Cause Marketing Does Good and Boosts Business

Cause marketing—one of the fastest-growing retail marketing strategies in North America—enables jewelers to do well by doing good.

That was the advice of David Rocha, executive director of Jewelers for Children, the jewelry industry’s own charity, which has raised $30 million in the past 10 years to aid six children’s charities.
Rocha discussed “Cause Marketing: Maximize Your Charitable Giving Efforts,” on Thursday during The JCK Show Education Conference.

“Cause marketing,” Rocha explained, “is a commercial activity, a strategic position, and a marketing tool that links a retailer to a relevant social cause or charity for their mutual benefit.”
Doing so, Rocha told his audience of retailers, “helps your business evolve from just checkbook philanthropy into a good corporate citizen, which is important to your customers.”

He noted that a new national survey found that 80 percent of Americans have a more positive image of companies that support a cause they care about. Two-thirds will likely switch to a retailer associated with a good cause, and more than half said they would pay more for a cause marketer’s products or services.
The survey also found that 87 percent of employees working for companies with cause marketing programs feel a strong sense of loyalty.

An important advantage of a cause-marketing program is that it “differentiates your business, in a positive way, from other local jewelers and competitors and provides an edge that delivers other tangible benefits,” said Rocha. Those benefits include increased sales, increased visibility and standing in the community, increased customer and employee loyalty, and positive media coverage.

Rocha advised jewelers who want to develop a cause-marketing strategy to identify causes that fit their business; that are supported by their customers, community, and employees; and that involve employees in the planning and decision processes. “For maximum benefit, partner with both well-known local charities and high-profile national charities,” he advised. To check on which national charities are worthy of support, he suggested that jewelers go to, which rates them based on IRS information.

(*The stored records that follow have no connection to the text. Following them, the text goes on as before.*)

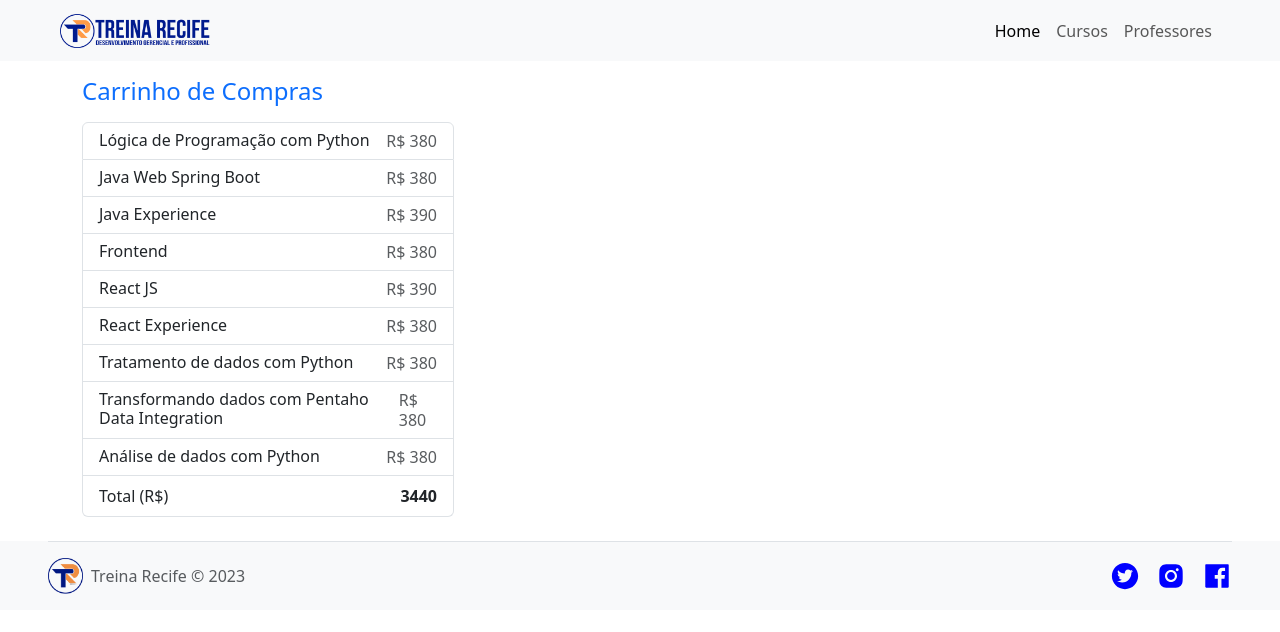
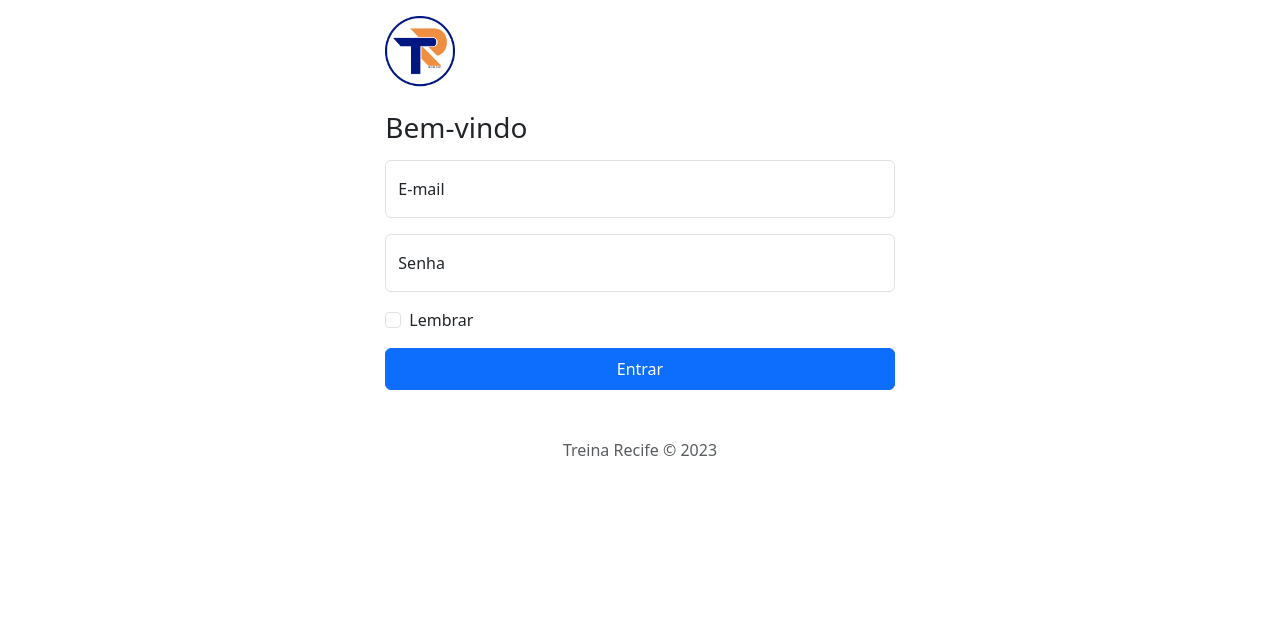
Before and after one commit to adsonb87/treina-recife-portal-web, a React (Create React App) app: page / in a window 1280 px wide. Shown: the top 632 px of the page. Built offline with nearby package versions, Linux system fonts and the light colour scheme.

Commit message:
configuração de rotas

```diff
--- a/package.json
+++ b/package.json
@@ -6,6 +6,7 @@
     "react": "^18.2.0",
     "react-dom": "^18.2.0",
     "react-icons": "^4.10.1",
+    "react-router-dom": "^6.14.2",
     "react-scripts": "5.0.1"
   },
   "scripts": {
--- a/src/App.js
+++ b/src/App.js
@@ -1,11 +1,20 @@
 import "./App.css";
-import Curso from "../src/pages/Curso";
-import Home from "../src/pages/Home";
-import CarrinhoDeCompras from "../src/pages/CarrinhoDeCompras";
+import Login from "./pages/Login";
+import { BrowserRouter, Route, Routes } from "react-router-dom";
+import Home from "./pages/Home";
+import Curso from "./pages/Curso";
+import CarrinhoDeCompras from "./pages/CarrinhoDeCompras";
 
 function App() {
   return (
-    <CarrinhoDeCompras />
+    <BrowserRouter>
+      <Routes>
+        <Route index path="/" element={<Login />} />
+        <Route path="/cursos" element={<Home />} />
+        <Route path="/cursos/:id" element={<Curso />} />
+        <Route path="/carrinho" element={<CarrinhoDeCompras />} />
+      </Routes>
+    </BrowserRouter>
   );
 }
 
--- /dev/null
+++ b/src/components/CardDetail/index.js
@@ -0,0 +1,30 @@
+import { useState } from "react";
+
+function CardDetail({titulo, descricao, cargaHoraria, preco, linkImg, ementa, professor, nivel}){
+
+    const [e] = useState(ementa)
+
+    return(
+        <>
+             <div className="card">
+                 <img
+                    src= {linkImg}
+                    alt="" width="100%" height="280"
+                />
+                    <div className="card-body">
+                        <h5 className="card-title">{titulo}</h5>
+                        <p className="card-text">{descricao}</p>
+                        <p className="card-text">{cargaHoraria} Hrs</p>
+                        <p className="card-text">R$ {preco}</p>
+                        <p className="card-text">Nível: {nivel}</p>
+                        <p className="card-text">Professor: {professor.nome}</p>
+                    </div>
+                    <ul className="list-group list-group-flush">
+                        <li class="list-group-item">{ementa}</li>
+                    </ul>
+            </div>
+        </>
+    )
+}
+
+export default CardDetail;
--- a/src/components/Footer/index.js
+++ b/src/components/Footer/index.js
@@ -13,9 +13,9 @@ function Footer(){
             </div>
 
             <ul className="nav col-md-4 justify-content-end list-unstyled d-flex">
-            <li className="ms-3"><a class="text-body-secondary" href="/">< AiFillTwitterCircle size={30} color="blue"/></a></li>
-            <li className="ms-3"><a class="text-body-secondary" href="https://www.instagram.com/treina_recife/?hl=pt-br">< AiFillInstagram size={30} color="blue" /></a></li>
-            <li className="ms-3"><a class="text-body-secondary" href="https://www.facebook.com/TreinaRecife/"><AiFillFacebook size={30} color="blue"/></a></li>
+            <li className="ms-3"><a className="text-body-secondary" href="/">< AiFillTwitterCircle size={30} color="blue"/></a></li>
+            <li className="ms-3"><a className="text-body-secondary" href="https://www.instagram.com/treina_recife/?hl=pt-br">< AiFillInstagram size={30} color="blue" /></a></li>
+            <li className="ms-3"><a className="text-body-secondary" href="https://www.facebook.com/TreinaRecife/"><AiFillFacebook size={30} color="blue"/></a></li>
             </ul>
         </footer>
         </div>
--- a/src/pages/Curso/index.js
+++ b/src/pages/Curso/index.js
@@ -2,8 +2,9 @@ import { useEffect, useState } from "react";
 import Cabecalho from "../../components/Cabecalho";
 import Footer from "../../components/Footer";
 import { useCursos } from "../../hooks/useCursos";
-import Card from "../../components/Card";
+
 import { LISTA_CURSOS } from "../../mocks/cursos";
+import CardDetail from "../../components/CardDetail";
 
 const Curso = () => {
 
@@ -29,16 +30,20 @@ const Curso = () => {
                     max={9}
                     onChange={(event) => setBusca(event.target.value)}
                 />
-
                     {
                         curso.map((c, i) => {
                             return(
-                                <Card
+                                <CardDetail
+                                    key={i}
+                                    linkImg={c.imagem}
                                     titulo={c.nome}
+                                    descricao={c.descricao}
                                     cargaHoraria={c.cargaHoraria}
                                     preco={c.preco}
-                                    linkImg={c.imagem}
-                                    key={i}/>
+                                    nivel={c.nivel}
+                                    professor={c.professor}
+                                    ementa={c.ementa}
+                                />
                             );
                         })
                     }
--- a/src/pages/Login/index.js
+++ b/src/pages/Login/index.js
@@ -1,43 +1,67 @@
-import Footer from "../../components/Footer";
 import logo from "../../assets/treina_recife_logo.png";
-import { useEffect, useState } from "react";
+import { useState } from "react";
+import { useNavigate } from "react-router-dom";
 
 function Login(){
     const[email, setEmail] = useState("");
     const[senha, setSenha] = useState("");
+    const[erro, setErro] = useState("");
 
-    useEffect(() => {
-        console.log(email);
-        console.log(senha);
-    }, [email, senha]);
+    const navigate = useNavigate();
+
+    const handleLogin = (event) => {
+        event.preventDefault();
+
+        if(!email || !senha){
+            setErro("Campo Obrigatório!!");
+
+            return;
+          }
+
+         navigate("/cursos");
+    }
 
     return (
         <>
             <div className="col-md-5 container">
                 <main className="form-signin w-100 m-auto">
-                    <form>
+                    <form onSubmit={handleLogin}>
                         <img className="mb-4 mt-3" src={logo} width="70" alt=""/>
                         <h1 className="h3 mb-3 fw-normal">Bem-vindo</h1>
 
                         <div className="form-floating">
-                            <input type="email" className="form-control" id="floatingInput" placeholder="name@example.com"
-                                    onChange={(e) => setEmail(e.target.value)}/>
-                            <label for="floatingInput">E-mail</label>
+                            <input type="email" className="form-control" id="floatingInput" placeholder="nome@treinarecife.com.br"
+                                    onChange={(e) => {
+                                        setErro("")
+                                        setEmail(e.target.value)
+                                    }}
+                            />
+                            <label htmlFor="floatingInput">E-mail</label>
+                            {
+                                !email && <small className="text-danger">{erro}</small>
+                            }
                         </div>
                         <div className="form-floating my-3">
                             <input type="password" className="form-control" id="floatingPassword" placeholder="Password"
-                                    onChange={(e) => setSenha(e.target.value)}/>
-                            <label for="floatingPassword">Senha</label>
+                                    onChange={(e) => {
+                                    setErro("")
+                                    setSenha(e.target.value)
+                                }}
+                            />
+                            <label htmlFor="floatingPassword">Senha</label>
+                            {
+                                !senha && <small className="text-danger">{erro}</small>
+                            }
                         </div>
                         <div className="form-check text-start my-3">
                             <input className="form-check-input" type="checkbox" value="remember-me" id="flexCheckDefault"/>
-                            <label className="form-check-label" for="flexCheckDefault">Lembrar</label>
+                            <label className="form-check-label" htmlFor="flexCheckDefault">Lembrar</label>
                         </div>
                         <button className="btn btn-primary w-100 py-2" type="submit">Entrar</button>
+                        <p className="mt-5 mb-3 text-muted text-center">Treina Recife &copy; 2023</p>
                     </form>
                 </main>
             </div>
-            <Footer />
         </>
     );
 }
```
Also changed, not shown: 1 other file (tests, documents, lock files or other folders). Lines whose indentation alone changed are shown as unchanged.
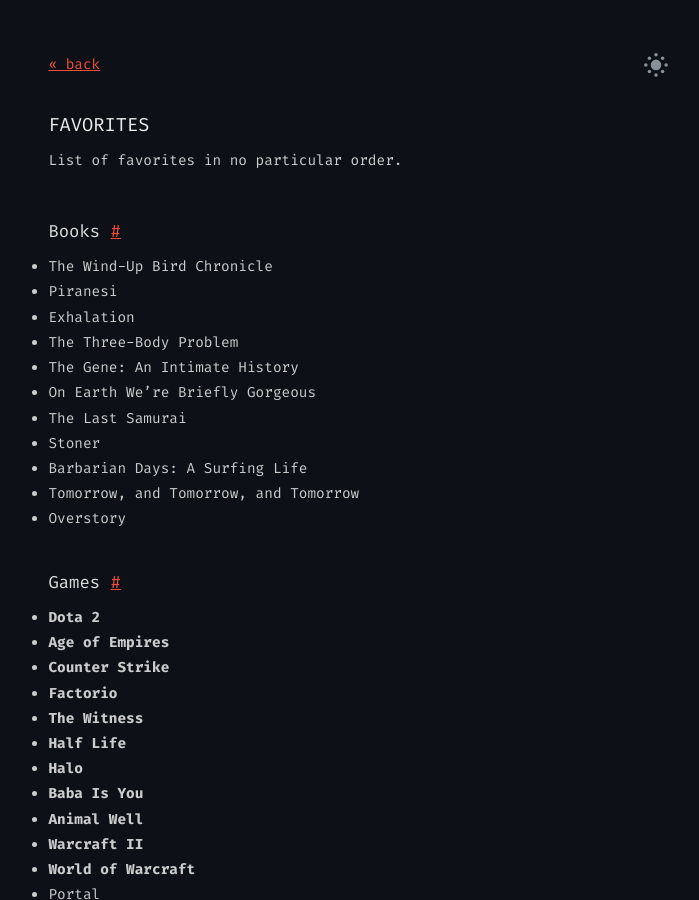
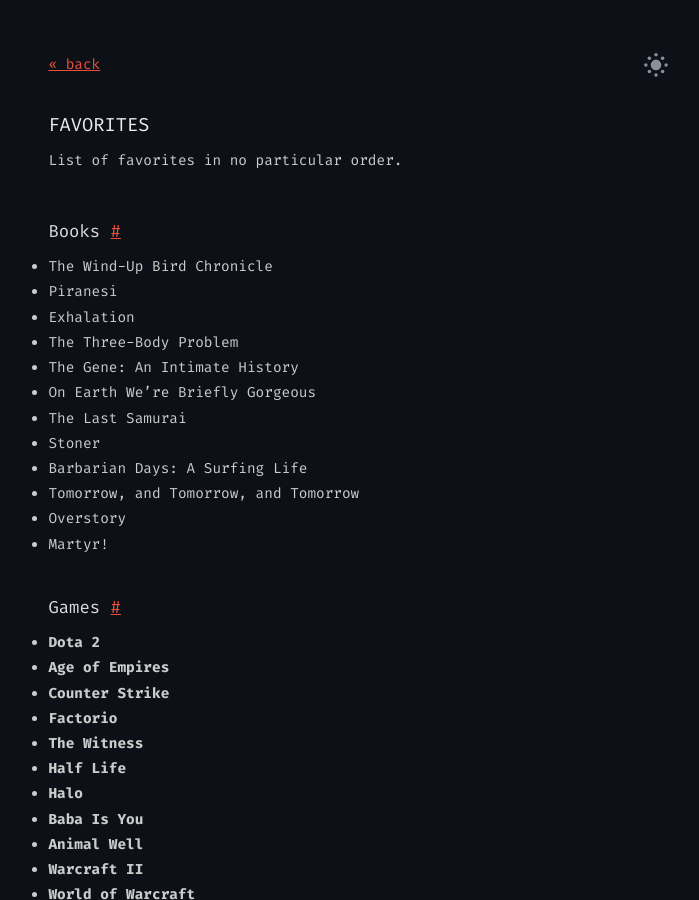
Before and after one commit to sourencho/sourencho.github.io, a Jekyll site: the page built from favorites.md, in a window 1280 px wide and 900 px high. Shown: the whole window, without its empty margins (282-981 px from the left). Built offline with Jekyll 4.4.1, drawn with Linux system fonts in a browser that asks for light colours.

Commit message:
Update favorites.md

```diff
--- a/favorites.md
+++ b/favorites.md
@@ -18,6 +18,7 @@
 - Barbarian Days: A Surfing Life
 - Tomorrow, and Tomorrow, and Tomorrow
 - Overstory
+- Martyr!
 
 ### Games
 
```
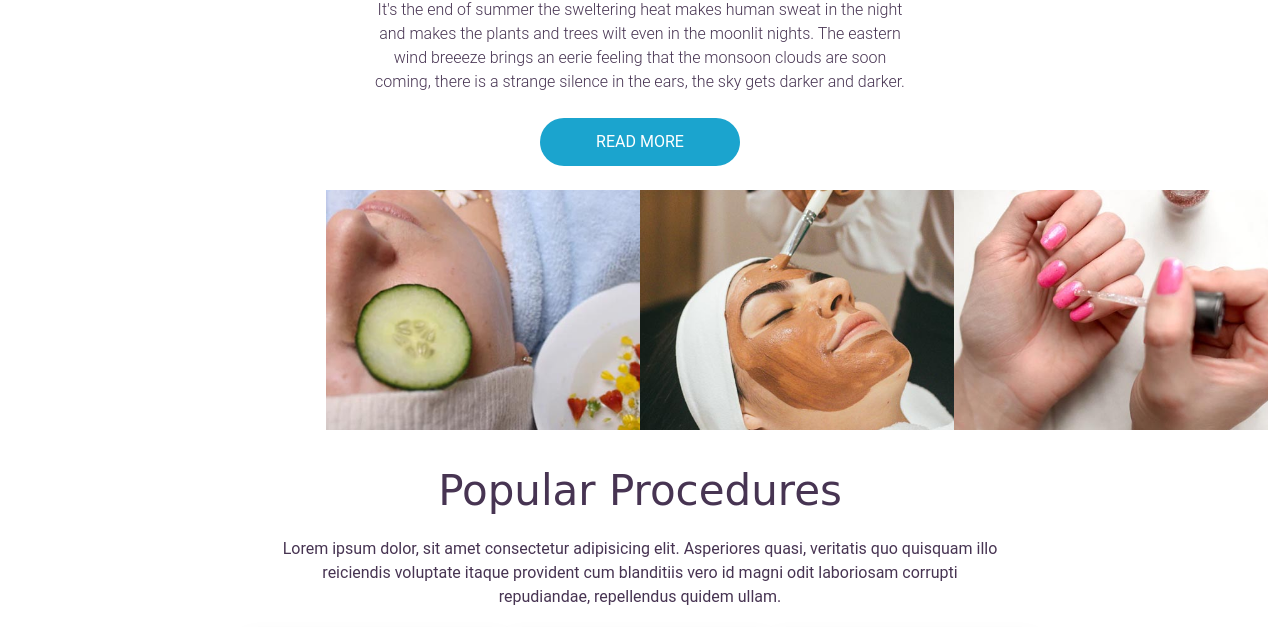
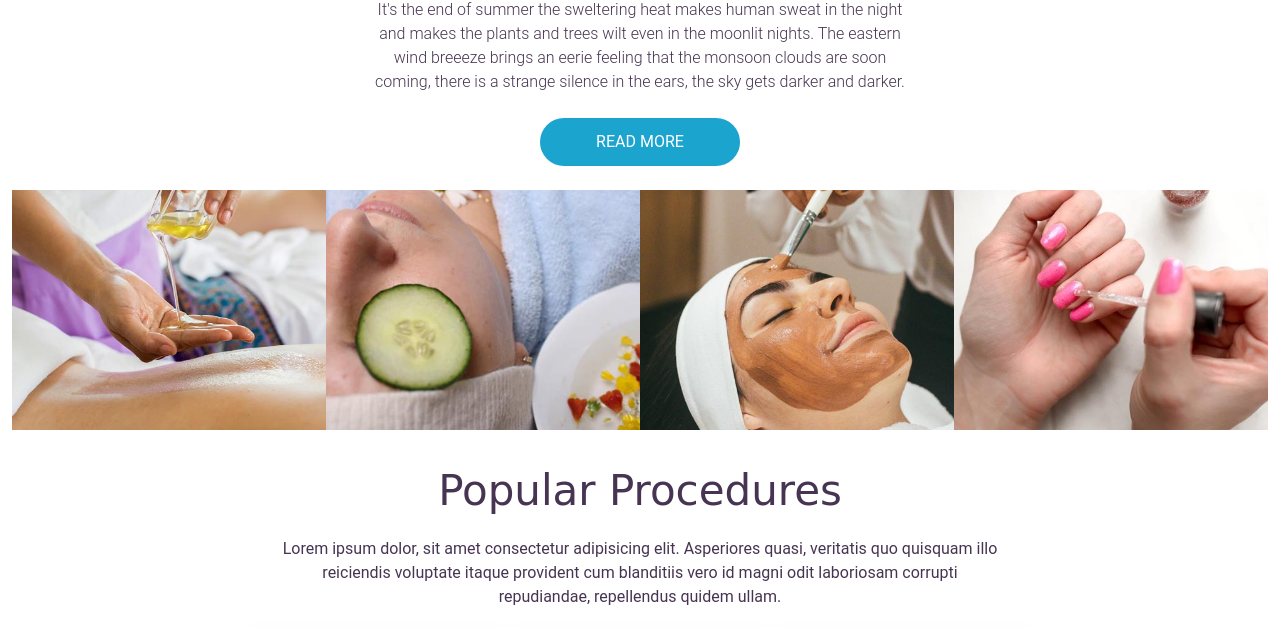
Before and after one commit to tomfidos/portfolio, a plain HTML site: page html-scss-js/index.html in a window 1280 px wide. Shown: the part 616-1243 px from the top of the page. Drawn offline with nearby package versions, Linux system fonts and the light colour scheme; files that its build step writes are made by us from their sources.

Commit message:
Corrected clas name in css.

```diff
--- a/html-scss-js/scss/layout/_services.scss
+++ b/html-scss-js/scss/layout/_services.scss
@@ -27,7 +27,7 @@
     }
 }
 
-#message {
+#massage {
     background-image: url(../img/services-bg-1.jpg);
 }
 
```
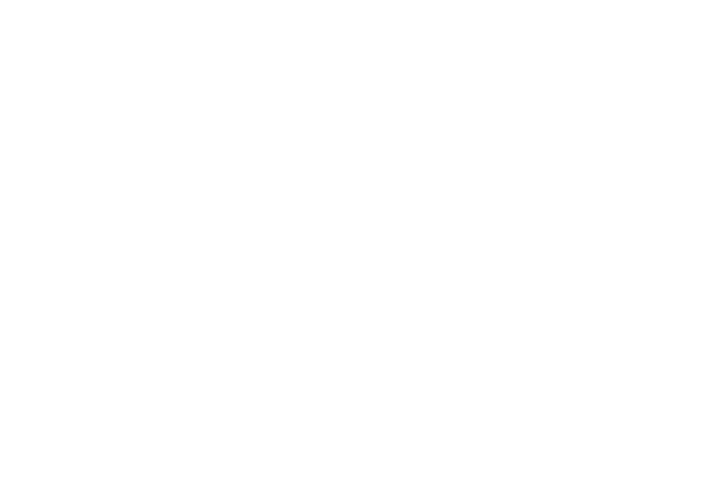
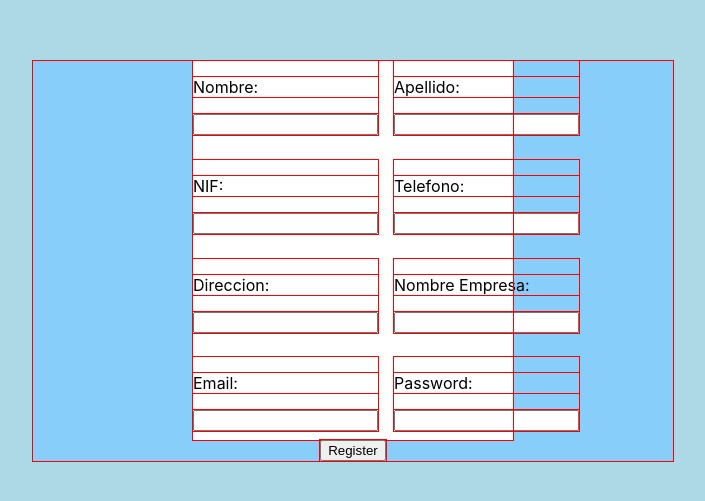
Before and after one commit to Germanilu/Constru-IT, a React (Create React App) app: page /register in a window 1280 px wide. Before the commit this address had no page. Shown: the part 139-640 px from the top of the page, without its empty margins (287-992 px from the left). Built offline with nearby package versions, Linux system fonts and the light colour scheme; the HTML template or start-up script is replaced by a standard one.

Commit message:
Feat: Create html basic structure for register

```diff
--- /dev/null
+++ b/global.scss
@@ -0,0 +1,6 @@
+//Global reuisable Styles
+@mixin flex {
+    display: flex;
+    align-items: center;
+    justify-content: center;
+}
--- a/src/App.js
+++ b/src/App.js
@@ -1,11 +1,13 @@
 import { BrowserRouter, Routes, Route } from "react-router-dom";
 import Home from "./Containers/Home/Home.jsx"
+import Register from "./Containers/Register/Register.jsx";
 
 function App() {
   return (
     <BrowserRouter>
       <Routes>
         <Route path='/' element= {<Home/>} />
+        <Route path='/register' element= {<Register/>} />
       </Routes>
     </BrowserRouter>
   );
--- /dev/null
+++ b/src/Containers/Register/Register.jsx
@@ -0,0 +1,49 @@
+import React from 'react';
+import './Register.scss'
+const Register = () => {
+
+    return(
+        <div className='registerDesign'>
+            <div className="registerBlock">
+                <div className="registerInput">
+                    <div className="inputBlock">
+                        <p>Nombre:</p>
+                        <input type="text" name='name' title='name' />
+                    </div>
+                    <div className="inputBlock">
+                        <p>Apellido:</p>
+                        <input type="text" name='name' title='name' />
+                    </div>
+                    <div className="inputBlock">
+                        <p>NIF:</p>
+                        <input type="text" name='name' title='name' />
+                    </div>
+                    <div className="inputBlock">
+                        <p>Telefono:</p>
+                        <input type="text" name='name' title='name' />
+                    </div>
+                    <div className="inputBlock">
+                        <p>Direccion:</p>
+                        <input type="text" name='name' title='name' />
+                    </div>
+                    <div className="inputBlock">
+                        <p>Nombre Empresa:</p>
+                        <input type="text" name='name' title='name' />
+                    </div>
+                    <div className="inputBlock">
+                        <p>Email:</p>
+                        <input type="text" name='name' title='name' />
+                    </div>
+                    <div className="inputBlock">
+                        <p>Password:</p>
+                        <input type="text" name='name' title='name' />
+                    </div>
+
+                </div>
+                    <button>Register</button>
+            </div>
+        </div>
+    );
+}
+
+export default Register;
--- /dev/null
+++ b/src/Containers/Register/Register.scss
@@ -0,0 +1,32 @@
+@import '../../../global.scss';
+
+
+.registerDesign{
+    width: 100%;
+    height: 100vh;
+    background-color: lightblue;
+    @include flex()
+}
+
+.registerBlock{
+    width: 50%;
+    height: 50%;
+    background-color: lightskyblue;
+    @include flex();
+    flex-direction: column;
+}
+
+.registerInput{
+    width: 50%;
+    height: 100%;
+    background-color: white;
+    display: grid;
+    grid-template-columns: repeat(2,auto);
+    grid-template-rows: repeat(auto,auto);
+    gap: 1em;
+}
+
+.inputBlock{
+    width: 100%;
+    height: max-content;
+}
--- a/src/index.scss
+++ b/src/index.scss
@@ -1,3 +1,8 @@
+*{
+  outline: 1px solid red;
+}
+
+
 body {
   margin: 0;
   font-family: -apple-system, BlinkMacSystemFont, 'Segoe UI', 'Roboto', 'Oxygen',
```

Tactical approaches to cause marketing, said Rocha, include market promotions, licensing/charity product promotions (which foster awareness and donations), and transaction promotions. Examples of market promotions include displaying a canister or charity signage or having store employees wear charity lapel pins. Licensing/charity product promotions include selling a charity’s or your own products with the charity’s name, image, or logo. Transaction promotions include encouraging purchases with a promised donation to a charity of a percentage of a sale or profits.

Opportunities for community involvement and cause marketing are abundant, Rocha said. They include, but aren’t limited to, donating merchandise to local fund raisers, sponsoring an event, sponsoring a Little League team, advertising on a local charity’s Web site, and volunteering the store (both the jeweler and staff) for local events such as charity auctions or walks.

“Cause marketing open doors to increased sales,” said Rocha. “It can build strong customer relationships and employee dedication and forge lasting community relationships. Most important, cause marketing helps make the world, and your store, a better place to be.”

Follow JCK on Instagram: @jckmagazine
Follow JCK on Twitter: @jckmagazine
Follow JCK on Facebook: @jckmagazine